As the family tree on the George Ward page shows, Tony Woodcock was the son of John and Ruby Woodcock who were married in London in 1923. Ruby was related to George Ward, the well-known Amersham photographer. Ruby set up Woodcocks, a successful ladies’ dress and haberdashery shop in Sycamore Road.
Anthony was an only child and did not marry and lived with his mother in Woodside Close. He was a very private man and little is known about him, other than his great love of music and photography. He graduated from Hertford College, Oxford and worked in London as a patent agent. (If anyone reading this can add more detail, please do contact us to let us know). He was a member of the Amersham Society and was one of the Founder Friends of Amersham Museum.

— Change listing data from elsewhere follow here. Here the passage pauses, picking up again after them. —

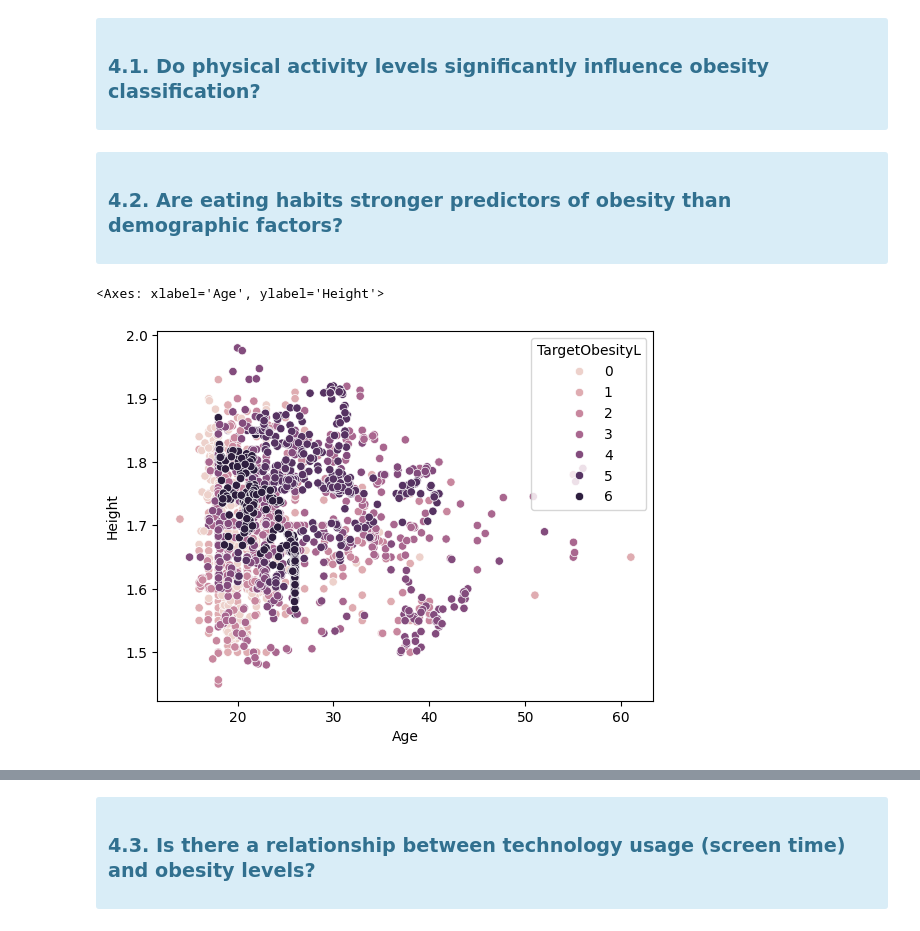
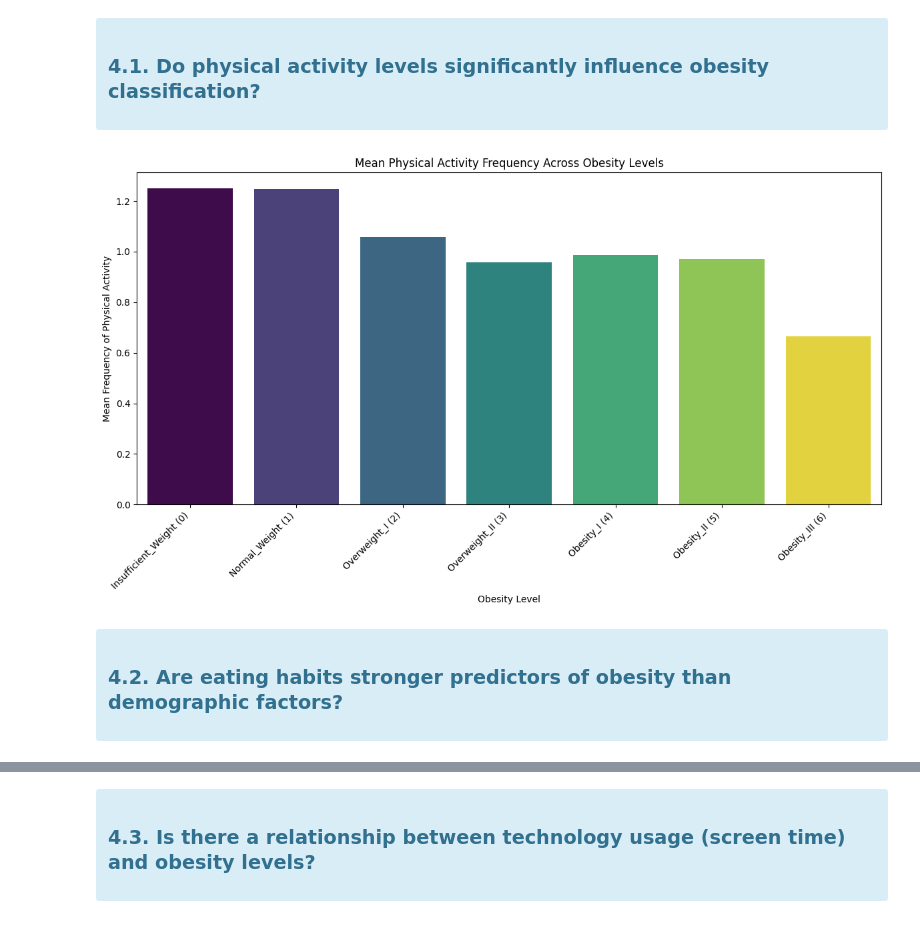
Before and after one commit to MInesGomes/DataScienceObesityLevels, a Jupyter notebook: DSGroup2.ipynb, the cells around one changed output, grey strips where cells are left out. Cells and saved outputs as stored; diff of their text form; code cells hidden in the pictures.

```diff
--- a/DSGroup2.ipynb
+++ b/DSGroup2.ipynb
@@ -1209,3 +1196,9 @@ dfClean.head(), MTrans one-hot encoding:
+# %%
+# 4. Create a DataFrame to make it easy to read
+ObesityLabels = [
+    'Insufficient_Weight (0)', 'Normal_Weight (1)', 'Overweight_I (2)',
+    'Overweight_II (3)', 'Obesity_I (4)', 'Obesity_II (5)', 'Obesity_III (6)'
+]
 # %% [markdown]
 <div class="alert alert-block alert-info">
 
@@ -1214,6 +1207,27 @@ dfClean.head(), MTrans one-hot encoding:
 ### 4.1. Do physical activity levels significantly influence obesity classification?
 
 </div>
+# %%
+import matplotlib.pyplot as plt
+import seaborn as sns
+
+# Calculate the mean physical activity frequency for each Obesity Level
+mean_phy_ac_by_obesity = dfClean.groupby('TargetObesityL')['FrePhyAc'].mean().reset_index()
+
+# Define numerical order for the x-axis
+obesity_numeric_order = sorted(dfClean['TargetObesityL'].unique())
+
+plt.figure(figsize=(12, 7))
+sns.barplot(x='TargetObesityL', y='FrePhyAc', data=mean_phy_ac_by_obesity, order=obesity_numeric_order, palette='viridis', hue='TargetObesityL', legend=False)
+plt.title('Mean Physical Activity Frequency Across Obesity Levels')
+plt.xlabel('Obesity Level')
+plt.ylabel('Mean Frequency of Physical Activity')
+# Use ObesityLabels for readable tick labels
+plt.xticks(ticks=range(len(ObesityLabels)), labels=ObesityLabels, rotation=45, ha='right')
+plt.tight_layout()
+plt.show()
+# %% [output]
+[figure, added]
 # %% [markdown]
 <div class="alert alert-block alert-info">
 
@@ -1222,8 +1236,3 @@ dfClean.head(), MTrans one-hot encoding:
 ### 4.2. Are eating habits stronger predictors of obesity than demographic factors?
 
 </div>
-# %%
-sns.scatterplot( data = dfClean, x = 'Age', y = 'Height', hue = 'TargetObesityL')
-# %% [output]
-<Axes: xlabel='Age', ylabel='Height'>
-[figure, removed]
```
Also changed, not shown: parts of 44 cells of this notebook.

When he died he had no living relations so very generously left all his money to five charities and the largest legacy was to the Museum, for which we are enormously grateful as it allowed us to employ a professional Curator.
He was a keen photographer and two of his photographs taken at Amersham Station are shown here.
His father John was born in 1894 in Hampstead. John’s father was a Draper and John was “assisting his father’s business” in 1911 at which time they were living at “The Sycamores”, Chesham Bois, having moved from Willesden. He served in the 12th London Regt in WW1, and died in 1949.
His mother Ruby was born in 1902 in Amersham and died in High Wycombe in 1994. In 1911 she was living with her grandfather George Ward, a carpenter at a Weller’s brewery, and her widowed mother Rosa (who was acting as housekeeper to George) in The Broadway, Old Amersham. George Ward the carpenter was the father of George Ward the photographer. Ruby’s father was Frank, also an Amersham native, who worked as a Journeyman Carpenter and died young, just before Ruby’s birth.
Anthony’s uncle Cecil William Napier Woodcock was killed in WW1; he is buried in France and commemorated on the Chesham Bois war memorial and the Scouts Roll of Honour. Read about his Death Penny which is in Amersham Museum.